“I was surprised you married him, Aislin. I thought a girl with a bit of spirit like you would have found him boring.”
Aislin sat on the settee, she wanted to laugh, she wanted to cry.
“You were a great mother for Judah, though, I have to say that. You were the making of that young man, my dear,” the old man fiddled with the remote. “I’m sorry, but there is a documentary I want to watch and I haven’t mastered this recorder yet.” The television blared out “I don’t wish to be unsociable but you might as well go now. Thank you so much for coming to see me.”
They had been with him for about fifteen minutes. They kissed him and he smiled indifferently as they left.
Rosamonde apologised for her father as they walked back to the car. Aislin assured her she wasn’t offended.
“Father had a hard childhood, you know. He was a kind and loving man but outwardly cold, somehow distant. Any feeling he has are usually buried deep. Judah’s death has hurt him, but it’s eating him from inside.”
Rosamonde’s words surprised Aislin, not because they weren’t true but because she hadn’t realised her sister-in-law was so perceptive.
“Were you surprised I married Peter?”
“No, of course not. You loved each other, you loved Judah, what was surprising that you should marry?”
“Do you think Peter is boring?”
“Most ordinary people are boring. I suppose my father thinks I’m boring. Peter always had lots of interests, lots of hobbies. I don’t think he was any more boring than anyone else.”
“He’s trying to recapture his youth,” said Mr Whitamore… and I suddenly wondered if Aislin is trying to do the same. Early on in the novel, she and her best friend Sandi reminisce about their wild days when they were younger, then Aislin meets an old school friend Nesta who declares Aislin has not changed in the thirty os so years since they last met. After the devastating blow of Judah’s death, is Aislin trying to recapture her youth… or is she just trying to find out who she really is?
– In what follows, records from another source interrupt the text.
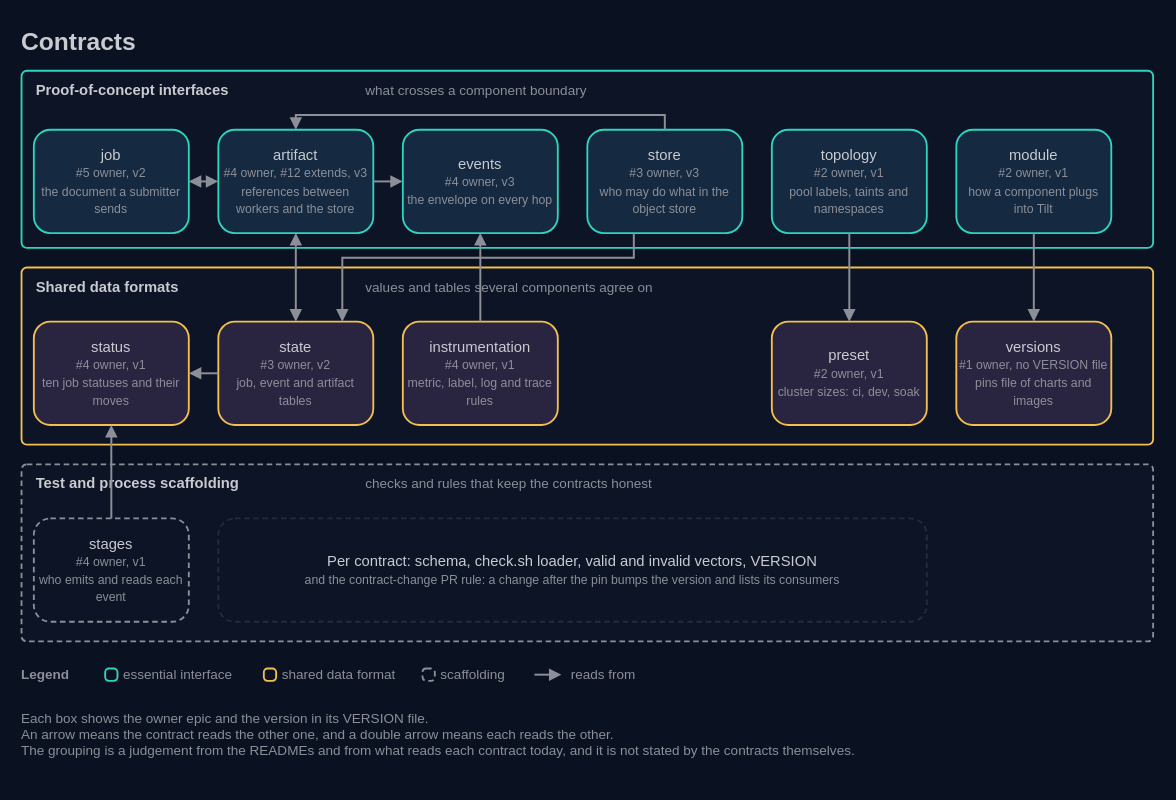
Earlier version of the draw.io diagram docs/architecture/15-contracts.drawio (AndoNorth/wasm-dag-forge). Source tidied: cells renumbered, new cells numbered last; positions are measured from the earlier drawing's top-left corner, leaving out a move shared by most shapes. Both pictures are drawn from the tidied source at 123%, with x=0, y=0 at pixel (21, 21).
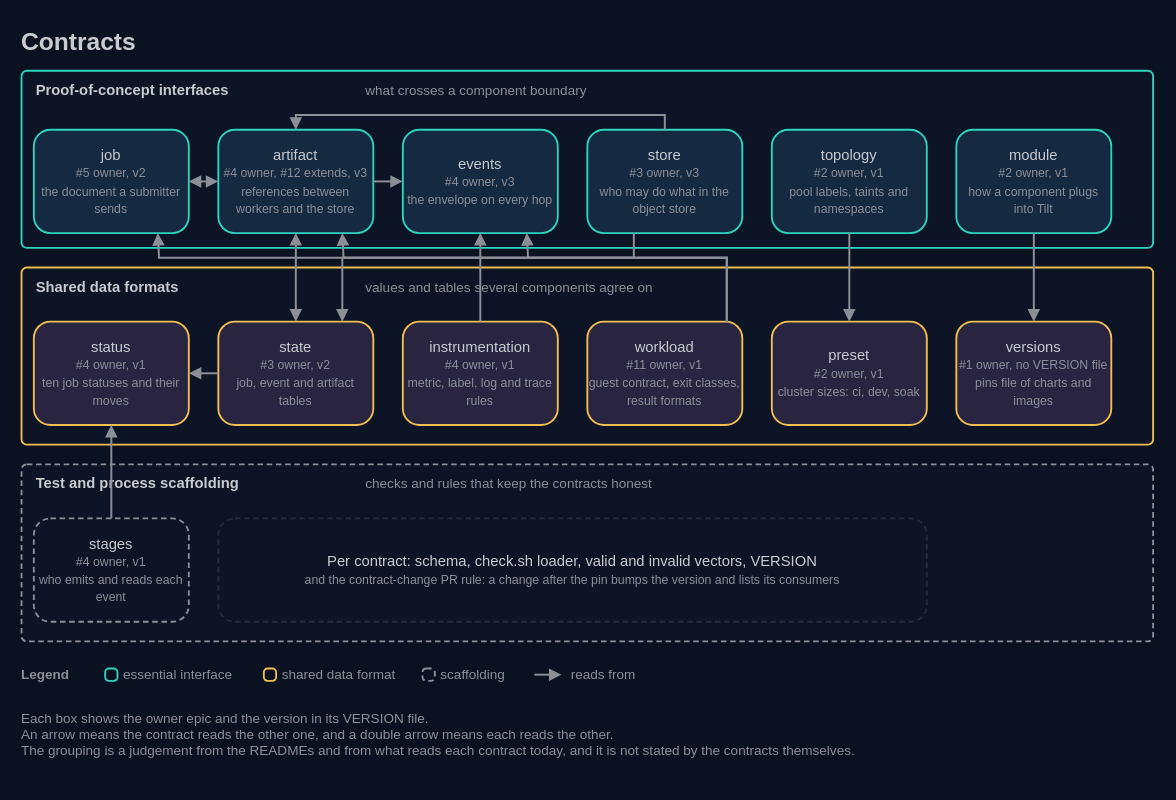
The same diagram, later.

The change refers to these unchanged cells:
```xml
<mxCell id="12" value="job&lt;br&gt;&lt;font color=&quot;#8c8f98&quot; style=&quot;font-size:10px&quot;&gt;#5 owner, v2&lt;br&gt;the document a submitter sends&lt;/font&gt;" style="rounded=1;arcSize=16;html=1;whiteSpace=wrap;fillColor=#152940;strokeColor=#2fd4bf;strokeWidth=1.5;fontColor=#c9cbd0;fontSize=12;fontFamily=IBM Plex Sans;align=center;verticalAlign=middle;" parent="1" vertex="1">
  <mxGeometry x="10" y="88" width="126" height="84" as="geometry" />
</mxCell>
<mxCell id="13" value="artifact&lt;br&gt;&lt;font color=&quot;#8c8f98&quot; style=&quot;font-size:10px&quot;&gt;#4 owner, #12 extends, v3&lt;br&gt;references between workers and the store&lt;/font&gt;" style="rounded=1;arcSize=16;html=1;whiteSpace=wrap;fillColor=#152940;strokeColor=#2fd4bf;strokeWidth=1.5;fontColor=#c9cbd0;fontSize=12;fontFamily=IBM Plex Sans;align=center;verticalAlign=middle;" parent="1" vertex="1">
  <mxGeometry x="160" y="88" width="126" height="84" as="geometry" />
</mxCell>
<mxCell id="14" value="events&lt;br&gt;&lt;font color=&quot;#8c8f98&quot; style=&quot;font-size:10px&quot;&gt;#4 owner, v3&lt;br&gt;the envelope on every hop&lt;/font&gt;" style="rounded=1;arcSize=16;html=1;whiteSpace=wrap;fillColor=#152940;strokeColor=#2fd4bf;strokeWidth=1.5;fontColor=#c9cbd0;fontSize=12;fontFamily=IBM Plex Sans;align=center;verticalAlign=middle;" parent="1" vertex="1">
  <mxGeometry x="310" y="88" width="126" height="84" as="geometry" />
</mxCell>
```

The edit, as a diff of the source:
```diff
@@
+    <mxCell id="45" value="workload&lt;br&gt;&lt;font color=&quot;#8c8f98&quot; style=&quot;font-size:10px&quot;&gt;#11 owner, v1&lt;br&gt;guest contract, exit classes, result formats&lt;/font&gt;" style="rounded=1;arcSize=16;html=1;whiteSpace=wrap;fillColor=#292541;strokeColor=#f4bf51;strokeWidth=1.5;fontColor=#c9cbd0;fontSize=12;fontFamily=IBM Plex Sans;align=center;verticalAlign=middle;" parent="1" vertex="1">
+      <mxGeometry x="460" y="244" width="126" height="84" as="geometry" />
+    </mxCell>
+    <mxCell id="46" style="endArrow=block;endFill=1;startArrow=none;startFill=1;html=1;rounded=0;strokeColor=#8c8f98;strokeWidth=1.6;exitX=0.9;exitY=0;exitDx=0;exitDy=0;entryX=0.8;entryY=1;entryDx=0;entryDy=0;" parent="1" edge="1" source="45" target="14">
+      <mxGeometry relative="1" as="geometry">
+        <Array as="points">
+          <mxPoint x="573.4" y="192" />
+          <mxPoint x="411.8" y="192" />
+        </Array>
+      </mxGeometry>
+    </mxCell>
+    <mxCell id="47" style="endArrow=block;endFill=1;startArrow=none;startFill=1;html=1;rounded=0;strokeColor=#8c8f98;strokeWidth=1.6;exitX=0.9;exitY=0;exitDx=0;exitDy=0;entryX=0.8;entryY=1;entryDx=0;entryDy=0;" parent="1" edge="1" source="45" target="13">
+      <mxGeometry relative="1" as="geometry">
+        <Array as="points">
+          <mxPoint x="573.4" y="192" />
+          <mxPoint x="261.8" y="192" />
+        </Array>
+      </mxGeometry>
+    </mxCell>
+    <mxCell id="48" style="endArrow=block;endFill=1;startArrow=none;startFill=1;html=1;rounded=0;strokeColor=#8c8f98;strokeWidth=1.6;exitX=0.9;exitY=0;exitDx=0;exitDy=0;entryX=0.8;entryY=1;entryDx=0;entryDy=0;" parent="1" edge="1" source="45" target="12">
+      <mxGeometry relative="1" as="geometry">
+        <Array as="points">
+          <mxPoint x="573.4" y="192" />
+          <mxPoint x="111.8" y="192" />
+        </Array>
+      </mxGeometry>
+    </mxCell>
```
I hope when you read ‘Loving Judah’, you will let me know what you think!